He tinkered around in the driveway of his home at 212 Thomas Ave. He hung a sheet in his backyard and mounted a 1928 Kodak projector on the hood of his car. He then placed a radio behind the screen for sound and tested the audio with the windows up, down and halfway. He used a lawn sprinkler system to test his idea’s vulnerability to varying weather conditions.
Hollingshead soon realized people who parked behind others would have difficulty viewing the entire screen. As he experimented, he moved cars around in his yard and driveway. He determined the appropriate spacing and placed blocks and ramps beneath the front wheels of those cars that were the furthest away and this would allow the movie to be seen by many.
Hollingshead was issued the first U.S. Patent for a drive-in theater May 16, 1933. He showcased “Wife Beware,” a British comedy, on opening night, Tuesday, June, 6, 1933, in Camden, NJ. He charged moviegoers 25 cents per car, as well as the same price for each person.
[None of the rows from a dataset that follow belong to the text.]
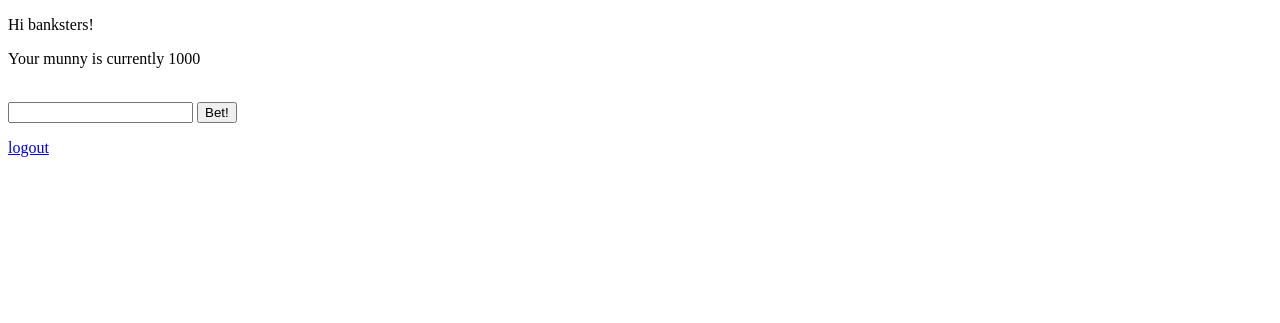
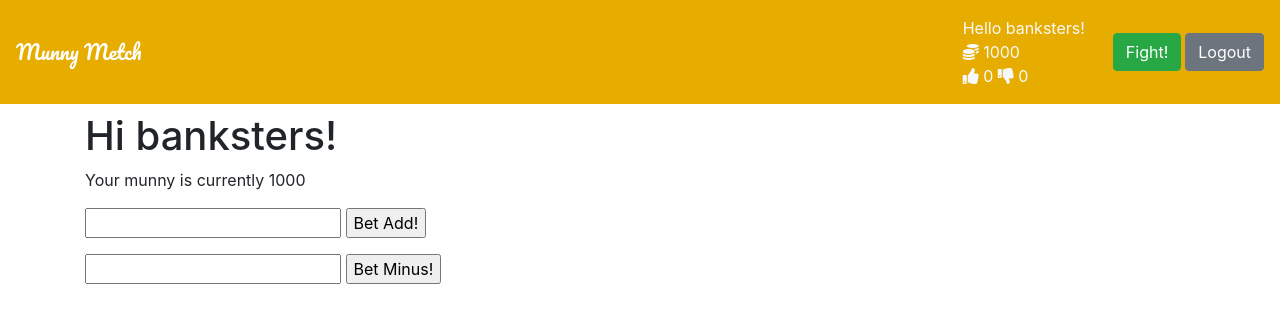
Before and after one commit to sbkitchpanich3/MunnyMetch, a Django app: page / in a window 1280 px wide. Shown: the top 323 px of the page. Run offline with Django 3.2, Linux system fonts and the light colour scheme; a user stored in the database is signed in; data comes from the database, SQL or seed files in the repository; both versions use the stored data as it was after the commit; some libraries are stand-ins or nearby versions.

Commit message:
Working interactions with database
Players can login and change their amount of munny.

```diff
--- a/accounts/urls.py
+++ b/accounts/urls.py
@@ -3,6 +3,7 @@ from django.urls import path
 
 from . import views
 
+app_name = 'accounts'
 
 urlpatterns = [
     path('signup/', views.signup, name='signup'),
--- a/players/urls.py
+++ b/players/urls.py
@@ -22,6 +22,7 @@ urlpatterns = [
 
 	#/players/
     path('', views.index, name='index'),
-    path('bet/', views.bet, name='bet'),
+    path('betadd/', views.betadd, name='betadd'),
+    path('betminus/', views.betminus, name='betminus'),
 
 ]
--- a/templates/base.html
+++ b/templates/base.html
@@ -4,9 +4,58 @@
 <head>
   <meta charset="utf-8">
   <title>{% block title %}Django Auth Tutorial{% endblock %}</title>
+  <link rel="stylesheet" href="https://stackpath.bootstrapcdn.com/bootstrap/4.1.3/css/bootstrap.min.css" integrity="sha384-MCw98/SFnGE8fJT3GXwEOngsV7Zt27NXFoaoApmYm81iuXoPkFOJwJ8ERdknLPMO" crossorigin="anonymous">
+  <link rel="stylesheet" href="https://use.fontawesome.com/releases/v5.4.1/css/all.css" integrity="sha384-5sAR7xN1Nv6T6+dT2mhtzEpVJvfS3NScPQTrOxhwjIuvcA67KV2R5Jz6kr4abQsz" crossorigin="anonymous">
+  <script src="https://code.jquery.com/jquery-3.3.1.slim.min.js" integrity="sha384-q8i/X+965DzO0rT7abK41JStQIAqVgRVzpbzo5smXKp4YfRvH+8abtTE1Pi6jizo" crossorigin="anonymous"></script>
+  <script src="https://cdnjs.cloudflare.com/ajax/libs/popper.js/1.14.3/umd/popper.min.js" integrity="sha384-ZMP7rVo3mIykV+2+9J3UJ46jBk0WLaUAdn689aCwoqbBJiSnjAK/l8WvCWPIPm49" crossorigin="anonymous"></script>
+  <script src="https://stackpath.bootstrapcdn.com/bootstrap/4.1.3/js/bootstrap.min.js" integrity="sha384-ChfqqxuZUCnJSK3+MXmPNIyE6ZbWh2IMqE241rYiqJxyMiZ6OW/JmZQ5stwEULTy" crossorigin="anonymous"></script>
+  <link href="https://fonts.googleapis.com/css?family=Pacifico" rel="stylesheet">
 </head>
 <body>
   <main>
+
+  	<nav class="navbar navbar-expand-lg navbar-dark mb-2" style="background-color: #e6ac00;">
+
+		<a class="navbar-brand" href="{% url 'index' %}" style="font-family: 'Pacifico', cursive;">Munny Metch</a>
+		<button class="navbar-toggler" type="button" data-toggle="collapse" data-target="#navbarTogglerDemo02" aria-controls="navbarTogglerDemo02" aria-expanded="false" aria-label="Toggle navigation">
+		<span class="navbar-toggler-icon"></span>
+		</button>
+
+
+
+		<div class="collapse navbar-collapse" id="navbarTogglerDemo02">
+			<ul class="navbar-nav ml-auto mt-2 mt-lg-0">
+			<!-- <li class="nav-item active">
+			<a class="nav-link" href="#">Home <span class="sr-only">(current)</span></a>
+			</li>
+			<li class="nav-item">
+			<a class="nav-link" href="#">Link</a>
+			</li>
+			<li class="nav-item">
+			<a class="nav-link disabled" href="#">Disabled</a>
+			</li> -->
+			{% if user.is_authenticated %}
+				<span class="navbar-text text-light mr-4">
+	    		Hello {{ user.username }}!<br>
+	    		<i class="fas fa-coins"></i> {{ user.profile.munny }}<br>
+	    		<i class="fas fa-thumbs-up"></i> {{ user.profile.wins }}
+	    		<i class="fas fa-thumbs-down"></i> {{ user.profile.losses }}
+	  			</span>
+	  		{% else %}
+	  			<a href="{% url 'accounts:signup' %}" class="btn btn-secondary mr-1 ml-1"  role="button" aria-disabled="true">Register</a>
+  			{% endif %}
+			</ul>
+
+			{% if user.is_authenticated %}
+			<a href="#" class="btn btn-success mr-1 ml-1"  role="button" aria-disabled="true">Fight!</a>
+			<a href="{% url 'logout' %}" class="btn btn-secondary"  role="button" aria-disabled="true">Logout</a>
+			{% else %}
+			<a href="{% url 'login' %}" class="btn btn-secondary"  role="button" aria-disabled="true">Login</a>
+			{% endif %}
+		</div>
+
+	</nav>
+
     {% block content %}
     {% endblock %}
   </main>
--- a/templates/index.html
+++ b/templates/index.html
@@ -1,20 +1,27 @@
 <!-- templates/home.html-->
 {% extends 'base.html' %}
 
-{% block title %}Home{% endblock %}
+{% block title %}Munny Metch{% endblock %}
 
 {% block content %}
 {% if user.is_authenticated %}
-  <p>Hi {{ user.profile.user.username }}!</p>
-  <p>Your munny is currently {{ user.profile.munny }}</p><br>
-  <form action="{% url 'players:bet' %}" method="post">
-  	{% csrf_token %}
-  	<input type="number" name="bet" id="bet">
-  	<input type="submit" value="Bet!">
-  </form>
-  <p><a href="{% url 'logout' %}">logout</a></p>
-{% else %}
-  <p>You are not logged in</p>
-  <a href="{% url 'login' %}">login</a>
+  <div class="container">
+    <div class="justify-content-center">
+      <h1>Hi {{ user.profile.user.username }}!</h1>
+      <p>Your munny is currently {{ user.profile.munny }}</p>
+      <div class="form-group">
+      <form action="{% url 'players:betadd' %}" method="post">
+      	{% csrf_token %}
+      	<input type="number" name="bet">
+      	<input type="submit" value="Bet Add!">
+      </form>
+    </div>
+      <form action="{% url 'players:betminus' %}" method="post">
+        {% csrf_token %}
+        <input type="number" name="bet">
+        <input type="submit" value="Bet Minus!">
+      </form>
+    </div>
+  </div>
 {% endif %}
 {% endblock %}
```
Also changed, not shown: players/views.py (+25 -2 lines), db.sqlite3.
Hollingshead’s drive-in theater offered 400 car spots and a 40-foot by 50-foot screen.
The popularity of drive-in theaters peaked in the late 1950’s and the early 1960’s and especially in the rural areas across the United States. By 1958 more than 4,000 drive-in theaters had opened, including the Super 322. During its inaugural showing, the drive-in featured “Fighting Man of the Plains,” a Randolph Scott western, on May 26, 1950, said Bill and Barb Frankhouser.
In its early days, westerns and romantic comedies were among the most popular showings at the Super 322 Drive-in. But old horror movies, such as “Godzilla” and “The Blob” were every bit as popular among moviegoers. Then, in the latter 1950’s and early 1960’s, Elvis Presley and beach movies became popular with Rock ‘N Roll’s influence on society.
According to the couple, the drive-in theater was built by the Theodore Grance Outdoor Theatre Co. Its ownership changed hands a few times until being purchased in the 1970’s by Mr. Royer and Mr. Favuzza from the Bellefonte area. They improved the theater with an AM radio system, making the Super 322 only the second drive-in to add an AM radio sound in Pennsylvania. In addition, they removed external speakers, which increased the capacity to about 650 cars. In the 1980’s, FM stereo sound capabilities were added to the drive-in.
Bill Frankhouser worked as a projectionist for the drive-in, beginning in 1979. In 2001 the Frankhouser couple purchased the theater from Mr. Favuzza. Since that time, Bill and Barb Frankhouser have added a new marquee and neon sign; a ticket office, which is neon, of course; entrance lights; and new menu items at the snack bar.
In 2001 the Super 322 Drive-in Theatre was granted eligibility to be listed in the National Register of Historic Places by the Pennsylvania Museum Commission. In 2005 a neon sign original to the drive-in was back in use after its restoration. It features pink neon.
The Super 322 Drive-in Theatre is located along U.S. Route 322 about halfway between Clearfield and Philipsburg in Woodland. It’s open Friday, Saturday and Sunday nights from May until September and always runs a double-feature, beginning at sunset. The drive-in is a first-run, family theater.